» **Raw data**

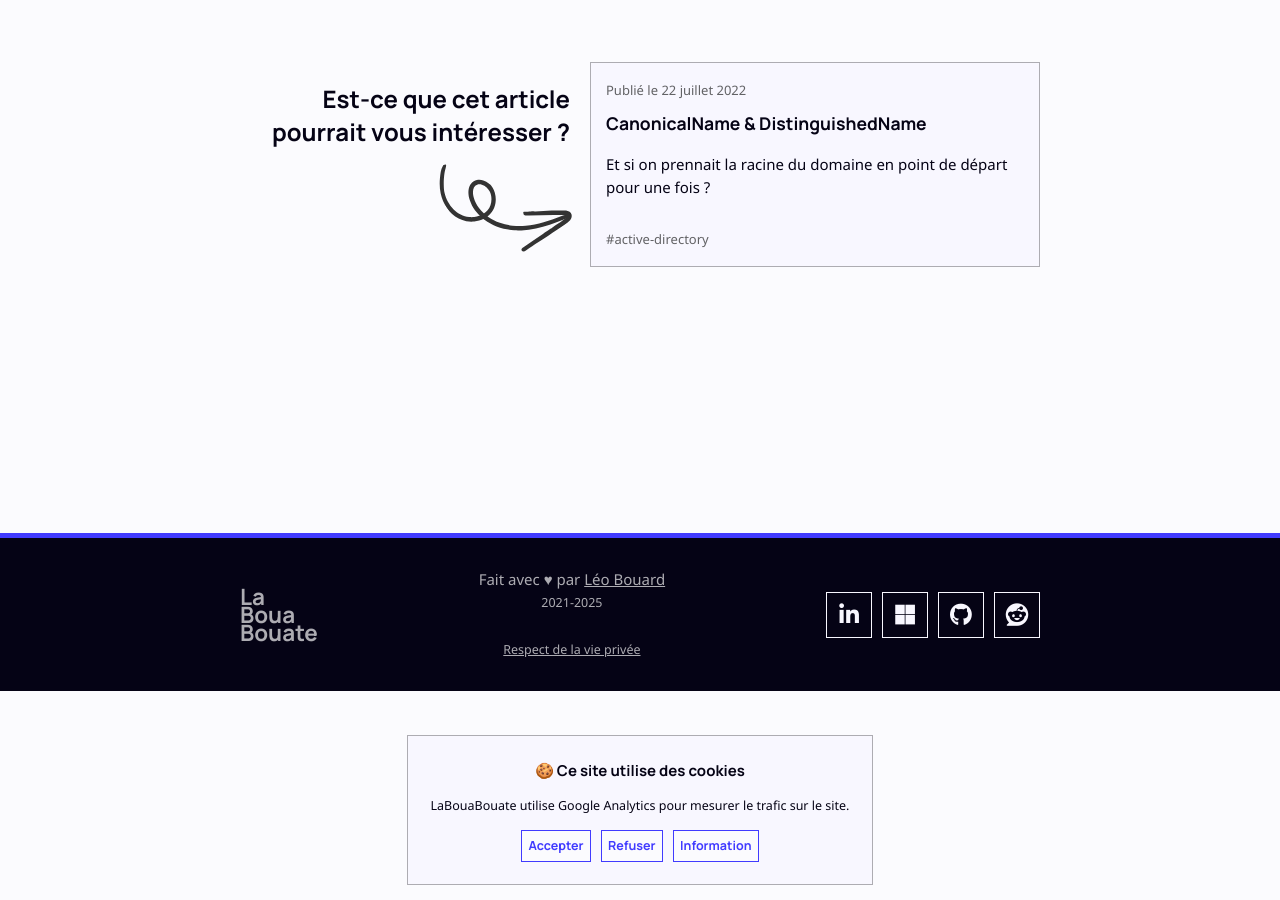
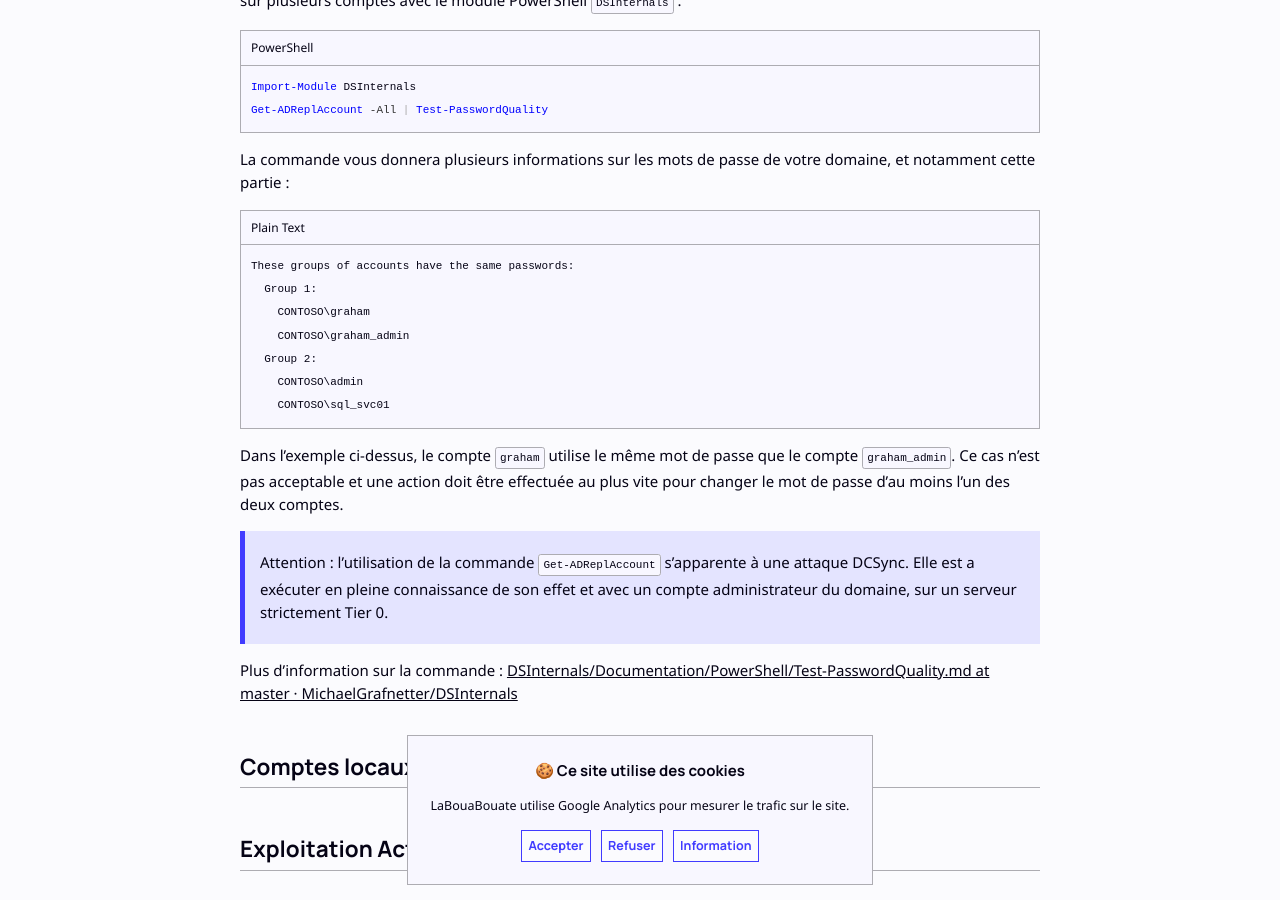
Before and after one commit to leobouard/leobouard.github.io, a Jekyll site: the page built from _posts/2024-11-01-tiering-model-008.md, in a window 1280 px wide and 900 px high, scrolled down 395 px. Built offline with Jekyll 4.4.1, drawn with Linux system fonts in a browser that asks for light colours; nearby versions of some CDN libraries; some web fonts are replaced; some of the changed text lies outside the part shown.

Commit message:
Update 2024-11-01-tiering-model-008.md

````diff
--- a/_posts/2024-11-01-tiering-model-008.md
+++ b/_posts/2024-11-01-tiering-model-008.md
@@ -8,3 +8,52 @@ prevLink:
 ---
 
 ## Partage de mots de passe entre différents tiers
+
+Tout l'intérêt du tiering model est de ralentir voir empêcher la progression d'un attaquant vers un niveau critique comme le Tier 0. Si un administrateur partage le même mot de passe entre tous ses comptes (compte sans privilège et comptes administrateurs). Il est possible de vérifier rapidement l'utilisation d'un même mot de passe sur plusieurs comptes avec le module PowerShell `DSInternals` :
+
+```powershell
+Import-Module DSInternals
+Get-ADReplAccount -All | Test-PasswordQuality
+```
+
+La commande vous donnera plusieurs informations sur les mots de passe de votre domaine, et notamment cette partie :
+
+```plaintext
+These groups of accounts have the same passwords:
+  Group 1:
+    CONTOSO\graham
+    CONTOSO\graham_admin
+  Group 2:
+    CONTOSO\admin
+    CONTOSO\sql_svc01
+```
+
+Dans l'exemple ci-dessus, le compte `graham` utilise le même mot de passe que le compte `graham_admin`. Ce cas n'est pas acceptable et une action doit être effectuée au plus vite pour changer le mot de passe d'au moins l'un des deux comptes.
+
+> Attention : l'utilisation de la commande `Get-ADReplAccount` s'apparente à une attaque DCSync. Elle est a exécuter en pleine connaissance de son effet et avec un compte administrateur du domaine, sur un serveur strictement Tier 0.
+
+Plus d'information sur la commande : [DSInternals/Documentation/PowerShell/Test-PasswordQuality.md at master · MichaelGrafnetter/DSInternals](https://github.com/MichaelGrafnetter/DSInternals/blob/master/Documentation/PowerShell/Test-PasswordQuality.md)
+
+## Comptes locaux
+
+## Exploitation Active Directory
+
+### Mauvaise catégorisation d'un compte
+
+Déplacer un compte dans une unité d'organisation du Tier 0 ne suffit pas à le catégoriser dans le Tier 0 : celui-ci doit impérativement être membre du groupe d'appartenance. L'appartenance à un groupe étant assez peu visible dans Active Directory, le plus simple est de faire un script pour mettre en lumière ce genre d'écart :
+
+```powershell
+$tier0Users = Get-ADUser -Filter * -SearchBase 'OU=TIER0,DC=contoso,DC=com'
+$tier0GroupMembers = Get-ADGroupMember 'Utilisateurs du TIER0' -Recursive
+$tier0Users | Where-Object {$_.SamAccountName -notin $tier0GroupMembers}
+```
+
+### Mauvais emplacement d'un groupe
+
+Les groupes d'accès à une ressource du Tier 1 peut se trouver à deux endroits : Tier 0 ou Tier 1. Il faut donc vérifier, suivant votre préférence, que tous les groupes d'accès
+
+### Délégation Active Directory
+
+Les délégations Active Directory
+
+### Utilisation d'outils d'audits
````
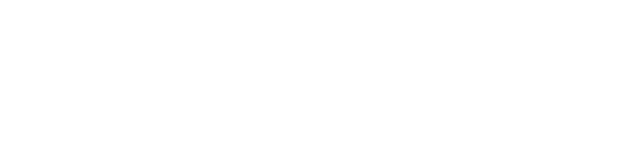
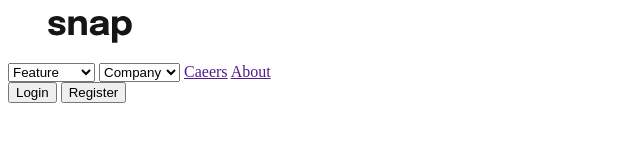
Before and after one commit to Ana-Rojas88/workshop2, a plain HTML site: page index.html in a window 1280 px wide. Shown: the whole page, without its empty margins (0-640 px from the left). Drawn offline with Linux system fonts and the light colour scheme.

Commit message:
creando rama feature Ana e iniciando con el diseño

```diff
--- a/index.html
+++ b/index.html
@@ -8,6 +8,37 @@
     <title>Document</title>
 </head>
 <body>
+   <header class="header">
+    <nav class="header__nav">
+        <div class="header__divleft">
+            <figure>
+                <img src="./images/logo.svg" alt="Logo snap">
+            </figure>
+            <select name="select">
+                <option value="value1">Feature</option>
+                <option value="value2">Todo List</option>
+                <option value="value3">Calendar</option>
+                <option value="value3">Reminders</option>
+                <option value="value3">Planning</option>
+            </select>
 
+            <select name="select">
+                <option value="value1">Company</option>
+                <option value="value2">History</option>
+                <option value="value3">Our Team</option>
+                <option value="value3">Blog</option>
+            </select>
+
+            <a href="">Caeers</a>
+            <a href="">About</a>
+
+        </div>
+        <div class="header__divright">
+         <a href=""><button>Login</button></a>
+         <a href=""><button>Register</button></a>
+        </div>
+    </nav>
+   </header>
+   <main></main>
 </body>
 </html>
```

» **Aim of the task**
Copy each line of the records above exactly as written. Do not carry over any picture.

» **Answer to this problem**
Before and after one commit to leobouard/leobouard.github.io, a Jekyll site: the page built from _posts/2024-11-01-tiering-model-008.md, in a window 1280 px wide and 900 px high, scrolled down 395 px. Built offline with Jekyll 4.4.1, drawn with Linux system fonts in a browser that asks for light colours; nearby versions of some CDN libraries; some web fonts are replaced; some of the changed text lies outside the part shown.

Commit message:
Update 2024-11-01-tiering-model-008.md

````diff
--- a/_posts/2024-11-01-tiering-model-008.md
+++ b/_posts/2024-11-01-tiering-model-008.md
@@ -8,3 +8,52 @@ prevLink:
 ---
 
 ## Partage de mots de passe entre différents tiers
+
+Tout l'intérêt du tiering model est de ralentir voir empêcher la progression d'un attaquant vers un niveau critique comme le Tier 0. Si un administrateur partage le même mot de passe entre tous ses comptes (compte sans privilège et comptes administrateurs). Il est possible de vérifier rapidement l'utilisation d'un même mot de passe sur plusieurs comptes avec le module PowerShell `DSInternals` :
+
+```powershell
+Import-Module DSInternals
+Get-ADReplAccount -All | Test-PasswordQuality
+```
+
+La commande vous donnera plusieurs informations sur les mots de passe de votre domaine, et notamment cette partie :
+
+```plaintext
+These groups of accounts have the same passwords:
+  Group 1:
+    CONTOSO\graham
+    CONTOSO\graham_admin
+  Group 2:
+    CONTOSO\admin
+    CONTOSO\sql_svc01
+```
+
+Dans l'exemple ci-dessus, le compte `graham` utilise le même mot de passe que le compte `graham_admin`. Ce cas n'est pas acceptable et une action doit être effectuée au plus vite pour changer le mot de passe d'au moins l'un des deux comptes.
+
+> Attention : l'utilisation de la commande `Get-ADReplAccount` s'apparente à une attaque DCSync. Elle est a exécuter en pleine connaissance de son effet et avec un compte administrateur du domaine, sur un serveur strictement Tier 0.
+
+Plus d'information sur la commande : [DSInternals/Documentation/PowerShell/Test-PasswordQuality.md at master · MichaelGrafnetter/DSInternals](https://github.com/MichaelGrafnetter/DSInternals/blob/master/Documentation/PowerShell/Test-PasswordQuality.md)
+
+## Comptes locaux
+
+## Exploitation Active Directory
+
+### Mauvaise catégorisation d'un compte
+
+Déplacer un compte dans une unité d'organisation du Tier 0 ne suffit pas à le catégoriser dans le Tier 0 : celui-ci doit impérativement être membre du groupe d'appartenance. L'appartenance à un groupe étant assez peu visible dans Active Directory, le plus simple est de faire un script pour mettre en lumière ce genre d'écart :
+
+```powershell
+$tier0Users = Get-ADUser -Filter * -SearchBase 'OU=TIER0,DC=contoso,DC=com'
+$tier0GroupMembers = Get-ADGroupMember 'Utilisateurs du TIER0' -Recursive
+$tier0Users | Where-Object {$_.SamAccountName -notin $tier0GroupMembers}
+```
+
+### Mauvais emplacement d'un groupe
+
+Les groupes d'accès à une ressource du Tier 1 peut se trouver à deux endroits : Tier 0 ou Tier 1. Il faut donc vérifier, suivant votre préférence, que tous les groupes d'accès
+
+### Délégation Active Directory
+
+Les délégations Active Directory
+
+### Utilisation d'outils d'audits
````
Before and after one commit to Ana-Rojas88/workshop2, a plain HTML site: page index.html in a window 1280 px wide. Shown: the whole page, without its empty margins (0-640 px from the left). Drawn offline with Linux system fonts and the light colour scheme.

Commit message:
creando rama feature Ana e iniciando con el diseño

```diff
--- a/index.html
+++ b/index.html
@@ -8,6 +8,37 @@
     <title>Document</title>
 </head>
 <body>
+   <header class="header">
+    <nav class="header__nav">
+        <div class="header__divleft">
+            <figure>
+                <img src="./images/logo.svg" alt="Logo snap">
+            </figure>
+            <select name="select">
+                <option value="value1">Feature</option>
+                <option value="value2">Todo List</option>
+                <option value="value3">Calendar</option>
+                <option value="value3">Reminders</option>
+                <option value="value3">Planning</option>
+            </select>
 
+            <select name="select">
+                <option value="value1">Company</option>
+                <option value="value2">History</option>
+                <option value="value3">Our Team</option>
+                <option value="value3">Blog</option>
+            </select>
+
+            <a href="">Caeers</a>
+            <a href="">About</a>
+
+        </div>
+        <div class="header__divright">
+         <a href=""><button>Login</button></a>
+         <a href=""><button>Register</button></a>
+        </div>
+    </nav>
+   </header>
+   <main></main>
 </body>
 </html>
```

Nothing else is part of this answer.